The objective behind this word study begins with Jesus’ statement to Pilate that Jesus’ purpose is to “bear witness to the truth” or, depending on how you wish to translate John 18:37, “testify to the truth.” When I think about testifying regarding a matter, the first thing that comes to mind are the creeds and confessions of the church. I think of the Latin phrase, Credo, Ergo Confiteor — “I believe, therefore I confess…” So, when we find Jesus making a testimony — giving a witness as it were — before Pilate, it ought to draw our attention to his words.
Usually, when we see this language in John 18:37, we focus on the words before it, “for this I was born, for this I came into the world.” There are a handful of things that Jesus says he came into the world to do — something extremely important to look at — but for our purposes here, I wanted to focus on the idea that Jesus is testifying to the truth…and really, on a more significant level, to the idea of testimony in John’s writings. It should be noted that the other Evangelists also used the word “testify,” but not nearly as regularly as does John. As John carries his use of this term into his Epistles, those references have been included in this study as well.
In John’s prologue, he employs this term three times: John 1:7,8,15. What is interesting about this is that all three of these references are to John the Baptist and his bearing witness to the Messiah. John is called one who bears witness to the light so that men may believe. Without a witness, faith does not emerge from the heart of men — as Paul writes in Romans 10:17, “Faith comes by hearing and hearing by the Word of Christ.” Verse 15 builds doctrinally on this matter in that it introduces the preexistence of Christ. It is a reminder that for John, even in the beginning of his Gospel, the idea of witness carries with it factual content — doctrine — not just personal feelings.
As we continue into the narrative and find John the Baptist’s ministry introduced, we find three more uses of the term in verses 19, 32, and 34. Verse 19 introduces what is the “testimony” of John. What is that testimony? He testifies that he is the voice of one crying out in the wilderness of whom Isaiah speaks (Isaiah 40:3). In verse 32 we find John’s testimony as to the anointing of Jesus as the dove descends upon him and in verse 34 we are given the definition (again a doctrinal statement) that Jesus is the Son of God.

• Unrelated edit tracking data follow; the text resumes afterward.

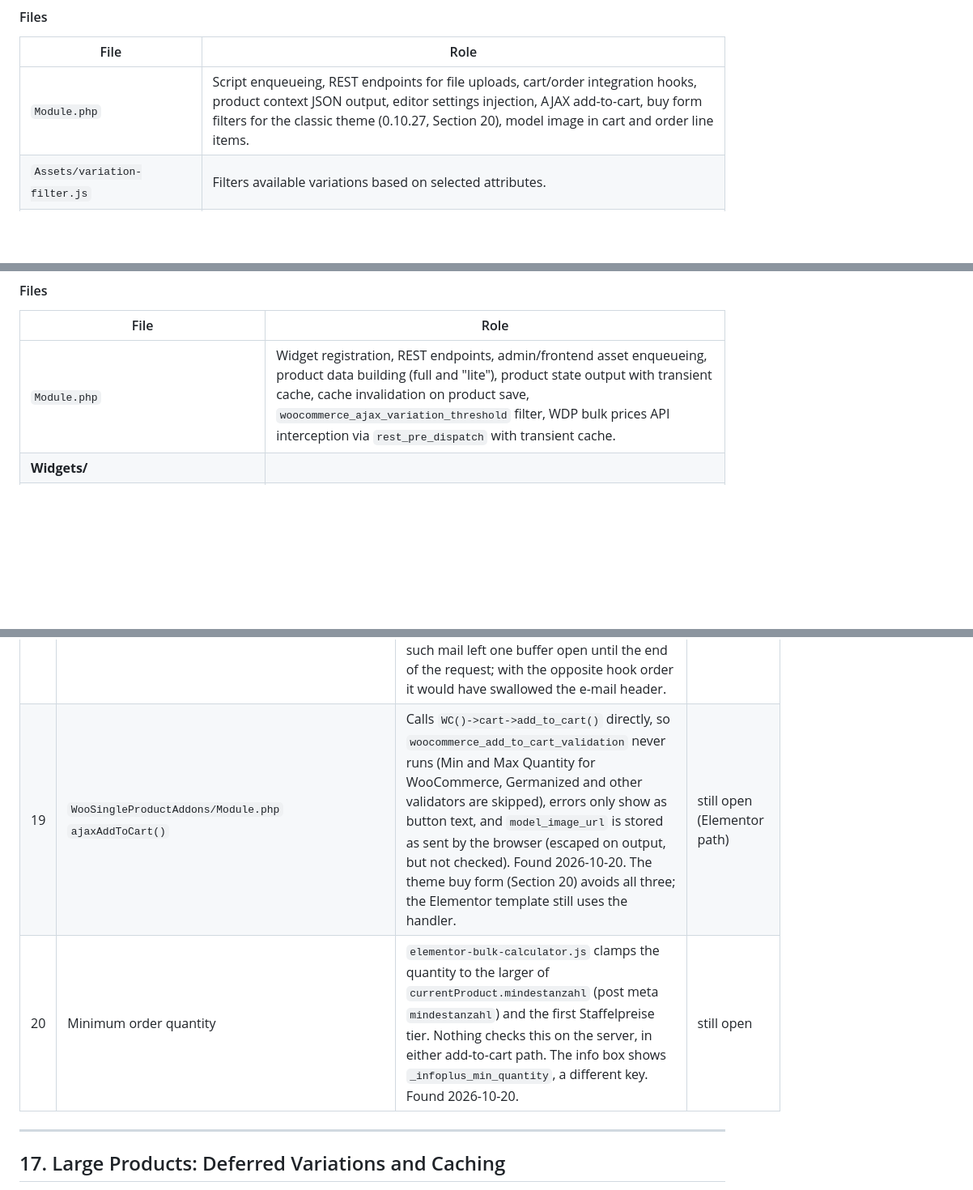
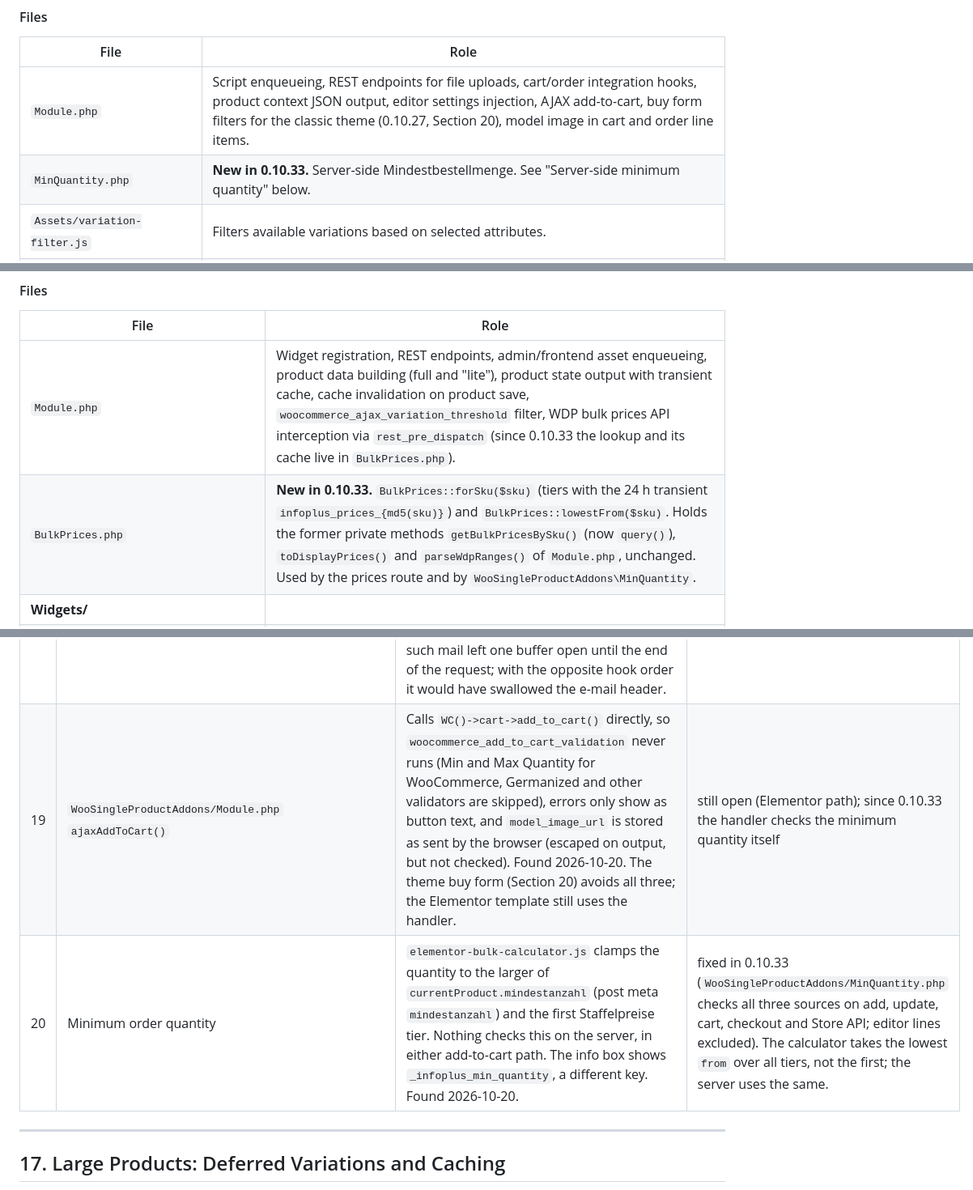
Before and after one commit to jmalture/InfoPlus_Webshop, a Markdown page: docs/suite/PLUGIN-DOCUMENTATION.md, 3 parts joined by grey strips. Shown at 81% size. Drawn GitHub-style; blank space fills up the shorter version.

```diff
--- a/docs/suite/PLUGIN-DOCUMENTATION.md
+++ b/docs/suite/PLUGIN-DOCUMENTATION.md
@@ -359,6 +359,7 @@ Enqueues multiple frontend scripts on product pages that handle variation filter
 | File | Role |
 |------|------|
 | `Module.php` | Script enqueueing, REST endpoints for file uploads, cart/order integration hooks, product context JSON output, editor settings injection, AJAX add-to-cart, buy form filters for the classic theme (0.10.27, Section 20), model image in cart and order line items. |
+| `MinQuantity.php` | **New in 0.10.33.** Server-side Mindestbestellmenge. See "Server-side minimum quantity" below. |
 | `Assets/variation-filter.js` | Filters available variations based on selected attributes. |
 | `Assets/elementor-bulk-calculator.js` | Legacy Elementor bulk calculator (`#qty_value`, `#bulk_table`). Since 0.9.111 it no longer renders its own price grid. It syncs its qty with `infoplusProductState` (`qty:changed`, `source: 'calculator'`), emits `minqty:changed`, and hides the qty row for requestable models. Since 0.10.28, after it clamps the quantity to the minimum of a newly loaded variation, it also calls `infoplusProductState.setQty(min, 'calculator')`, so `currentQty` and the active Staffelpreise tier match the quantity field (before, the table kept the old quantity and highlighted no tier until the visitor changed the quantity). |
 | `Assets/custom-model-dropdown.js` | Custom styled model dropdown behavior. |
@@ -449,7 +482,8 @@ Since 0.9.111 the module also has a performance path for products with many vari
 
 | File | Role |
 |------|------|
-| `Module.php` | Widget registration, REST endpoints, admin/frontend asset enqueueing, product data building (full and "lite"), product state output with transient cache, cache invalidation on product save, `woocommerce_ajax_variation_threshold` filter, WDP bulk prices API interception via `rest_pre_dispatch` with transient cache. |
+| `Module.php` | Widget registration, REST endpoints, admin/frontend asset enqueueing, product data building (full and "lite"), product state output with transient cache, cache invalidation on product save, `woocommerce_ajax_variation_threshold` filter, WDP bulk prices API interception via `rest_pre_dispatch` (since 0.10.33 the lookup and its cache live in `BulkPrices.php`). |
+| `BulkPrices.php` | **New in 0.10.33.** `BulkPrices::forSku($sku)` (tiers with the 24 h transient `infoplus_prices_{md5(sku)}`) and `BulkPrices::lowestFrom($sku)`. Holds the former private methods `getBulkPricesBySku()` (now `query()`), `toDisplayPrices()` and `parseWdpRanges()` of `Module.php`, unchanged. Used by the prices route and by `WooSingleProductAddons\MinQuantity`. |
 | **Widgets/** | |
 | `Widgets/ModelSelector.php` | Elementor widget: visual model selector (card grid with images, names, prices). Since 0.9.111 `renderModelCards()` computes min price per model with one SQL query over child variations instead of `get_available_variations()`. |
 | `Widgets/VariationDropdowns.php` | Elementor widget: attribute dropdown selectors that update based on model selection. Since 0.9.111 each option carries `data-image`, and the selected image tag has `loading="eager"`, `data-no-lazy="1"` and class `litespeed-no-lazy` to stop lazy-load plugins from blanking it. |
@@ -1603,8 +1639,8 @@ Observed while reading the code. None of these has been fixed; they are listed s
 | 17 | `Custom404/Module.php` and `UserOrders/Module.php` | Both hardcode `calc(100vh - 684px)` from measured header (83 px) and footer (601 px) heights. A theme change breaks the layout silently. | still open |
 | 18 | `ProductDetailSuite/Widgets/VariationDropdowns.php` `renderDropdowns()` (up to `feature/catalog-import`) | Read `$info_behavior`, a local variable of `render()`, so the option info buttons never got `data-tooltip` and PHP logged "Undefined variable" once per option. Since `feature/view-renderer` the template keeps the old output on purpose (`$option_info_tooltip_attr = false`) without the warning. `variation-dropdowns.js` falls back to the option's own `data-tooltip`. See Section 19. | kept as is, warning gone |
 | 20 | `UserOrders/Module.php` `fixEmailHeaderInlineStyles()` | Called `ob_start()` on `woocommerce_email_header` for the processing and completed customer e-mails and never closed the buffer. Verified locally (WooCommerce 10.6.1, 2026-10-20): `ob_get_level()` was 0 before `get_content_html()` and 1 after it. The mail itself stayed complete only because the Suite callback is added before WooCommerce's own header callback (same priority 10), so the stray buffer opened before the header and stayed empty. Each such mail left one buffer open until the end of the request; with the opposite hook order it would have swallowed the e-mail header. | fixed in 0.10.32 (call removed; level stays 0) |
-| 19 | `WooSingleProductAddons/Module.php` `ajaxAddToCart()` | Calls `WC()->cart->add_to_cart()` directly, so `woocommerce_add_to_cart_validation` never runs (Min and Max Quantity for WooCommerce, Germanized and other validators are skipped), errors only show as button text, and `model_image_url` is stored as sent by the browser (escaped on output, but not checked). Found 2026-10-20. The theme buy form (Section 20) avoids all three; the Elementor template still uses the handler. | still open (Elementor path) |
-| 20 | Minimum order quantity | `elementor-bulk-calculator.js` clamps the quantity to the larger of `currentProduct.mindestanzahl` (post meta `mindestanzahl`) and the first Staffelpreise tier. Nothing checks this on the server, in either add-to-cart path. The info box shows `_infoplus_min_quantity`, a different key. Found 2026-10-20. | still open |
+| 19 | `WooSingleProductAddons/Module.php` `ajaxAddToCart()` | Calls `WC()->cart->add_to_cart()` directly, so `woocommerce_add_to_cart_validation` never runs (Min and Max Quantity for WooCommerce, Germanized and other validators are skipped), errors only show as button text, and `model_image_url` is stored as sent by the browser (escaped on output, but not checked). Found 2026-10-20. The theme buy form (Section 20) avoids all three; the Elementor template still uses the handler. | still open (Elementor path); since 0.10.33 the handler checks the minimum quantity itself |
+| 20 | Minimum order quantity | `elementor-bulk-calculator.js` clamps the quantity to the larger of `currentProduct.mindestanzahl` (post meta `mindestanzahl`) and the first Staffelpreise tier. Nothing checks this on the server, in either add-to-cart path. The info box shows `_infoplus_min_quantity`, a different key. Found 2026-10-20. | fixed in 0.10.33 (`WooSingleProductAddons/MinQuantity.php` checks all three sources on add, update, cart, checkout and Store API; editor lines excluded). The calculator takes the lowest `from` over all tiers, not the first; the server uses the same. |
 
 ---
 
```
Also changed, not shown: other parts of docs/suite/PLUGIN-DOCUMENTATION.md (+34 -0 lines), CLAUDE.md (+2 -2 lines).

What I want to highlight is that already we are seeing doctrinal elements showing up as part of the testimony of the believer. In this case, they are of the eternality of Jesus and of the fact that he is the Son of God. While much can be written as to the meaning and significance of these statements, I want to confine my observations here to the point that both of these ideas will become prominent in the early creeds of the church. Perhaps to present it a different way, the Creeds of the church do not teach us what to believe; they articulate for us what the True Church has always believed.
John 2:25 is the next use of the terminology. Here we are told that Jesus does not need someone to “bear witness” or to “testify” as to the nature of man. We need to say little here other than the fact that once again, we have something of the divine attributes of Christ (omniscience) being presented, though not necessarily in the context of a creed but simply mentioned in the historical narrative.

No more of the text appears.